The U.S. government has refused to reveal whether an American journalist in rebel-held Syria is on a drone “kill list.”
Bilal Abdul Kareem says he has been targeted at least five times by U.S. drones in Syria due to his regular contact with members of militant groups operating inside Syria, including al-Qaeda-linked groups, as part of his reporting.
The New Yorker is one of the few Western journalists to operate on the ground in rebel-held Syria for the past few years.
Kareem court case, however, was dismissed last week after the Trump administration used the “state-secret” privilege in order not to confirm his placement on a U.S. drone kill list.
The court said it had no choice but to “dismiss” the action due to the U.S. government’s “invocation of the state secret privilege.”
Prosecutors had argued that disclosing whether Kareem was on the “kill list” would permit him to evade capture or further U.S. action against him and compromise intelligence sources on the ground.
Kareem’s attorneys slammed the ruling and maintained their client’s innocence.
“For the first time ever, a United States federal court ruled that the government may kill one of its citizens without providing him the information necessary to prove that he is being wrongly targeted and does not deserve to die,” attorney Tara J. Plochocki said.
“The U.S. Government could have provided this information but chose not to and the Court found that the Government’s assertion of national security trumps his right not to be killed.”
Responding to the ruling, Kareem told Middle East Eye that the court’s decision to dismiss his case as a “big blow.”
“I have no protection if they want to try [to kill me] again next week, next month or six months from now.

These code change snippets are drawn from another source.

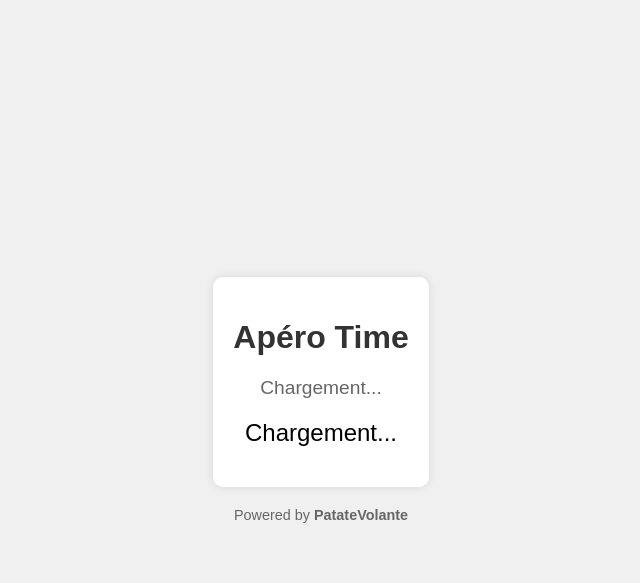
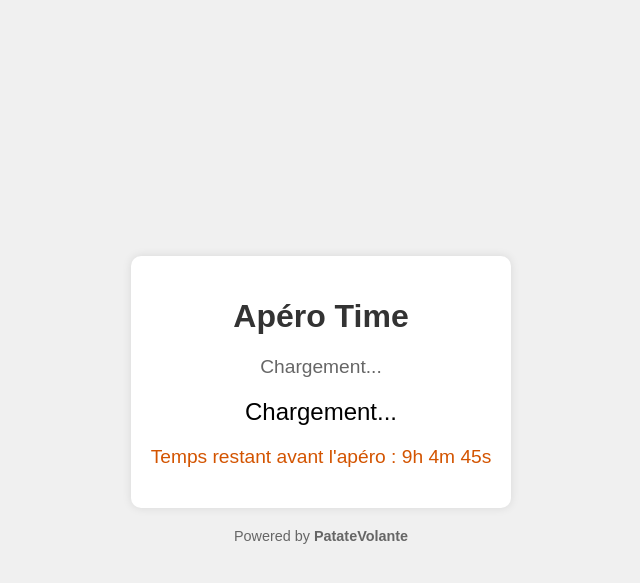
Before and after one commit to PatateVolante/Apero_Time, a Flask app: page / in a window 1280 px wide. Shown: the top 583 px of the page, without its empty margins (319-959 px from the left). Run offline with Flask 2, Linux system fonts and the light colour scheme.

Commit message:
Update v1.1.0
Update v1.1.0, Ajout d'un compte à rebours avant l'apéro.

```diff
--- a/templates/index.html
+++ b/templates/index.html
@@ -41,6 +41,11 @@
             color: #108610;
             margin: 20px 0;
         }
+        .countdown {
+            font-size: 1.2em;
+            margin: 20px 0;
+            color: #d35400;
+        }
         footer {  /* Style pour le footer */
             margin-top: 20px;
             font-size: 0.9em;
@@ -53,9 +58,9 @@
         <h1>Apéro Time</h1>
         <div id="country-time" class="country-time">Chargement...</div>
         <div id="apero-message" class="apero-message">Chargement...</div>
+        <div id="countdown" class="countdown" style="display: none;"></div>
         <div id="apero-now" class="apero-now" style="display: none;">L'apéro est en cours à : </div>
     </div>
-
     <script>
         document.addEventListener('DOMContentLoaded', function() {
             const userTimezone = Intl.DateTimeFormat().resolvedOptions().timeZone || 'Europe/Paris';
@@ -73,13 +78,11 @@
                 .then(data => {
                     const aperoMessage = document.getElementById('apero-message');
                     const aperoNowElement = document.getElementById('apero-now');
-
                     if (data.is_apero_time) {
                         aperoMessage.textContent = 'Il est l\'heure de l\'apéro ! 🍻 Santé !';
                     } else {
                         aperoMessage.textContent = 'Ici il n\'est pas encore l\'heure de l\'apéro 😭 Patience !';
                     }
-
                     if (data.apero_now_city) {
                         aperoNowElement.style.display = 'block';
                         aperoNowElement.textContent = `L'apéro est en cours à : ${data.apero_now_city.city} (${data.apero_now_city.country})`;
@@ -91,8 +94,35 @@
                 });
         });
 
+        function updateCountdown() {
+            const now = new Date();
+            const evening = new Date();
+            evening.setHours(18, 0, 0, 0); // 18h aujourd'hui
+
+            const countdownElement = document.getElementById('countdown');
+            if (now < evening) {
+                countdownElement.style.display = 'block';
+                const diff = evening - now;
+
+                // Calculer heures, minutes, secondes
+                const hours = Math.floor(diff / (1000 * 60 * 60));
+                const minutes = Math.floor((diff % (1000 * 60 * 60)) / (1000 * 60));
+                const seconds = Math.floor((diff % (1000 * 60)) / 1000);
+
+                // Afficher le compte à rebours
+                countdownElement.textContent =
+                    `Temps restant avant l'apéro : ${hours}h ${minutes}m ${seconds}s`;
+            } else {
+                countdownElement.style.display = 'none';
+            }
+        }
+
+        // Mettre à jour le compte à rebours chaque seconde
+        setInterval(updateCountdown, 1000);
+
+        // Appeler la fonction une première fois pour éviter un délai de 1 seconde
+        updateCountdown();
     </script>
-
 <footer>  <!-- Ajoute cette section -->
     Powered by <strong>PatateVolante</strong>
 </footer>
```
Lines whose indentation alone changed are shown as unchanged.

Do you really trust the Trump administration to handle this responsibly?”
“My feeling right now is that if I myself as an American citizen can’t get the government to admit what we already know – that I am on a kill list – what about non-Americans?”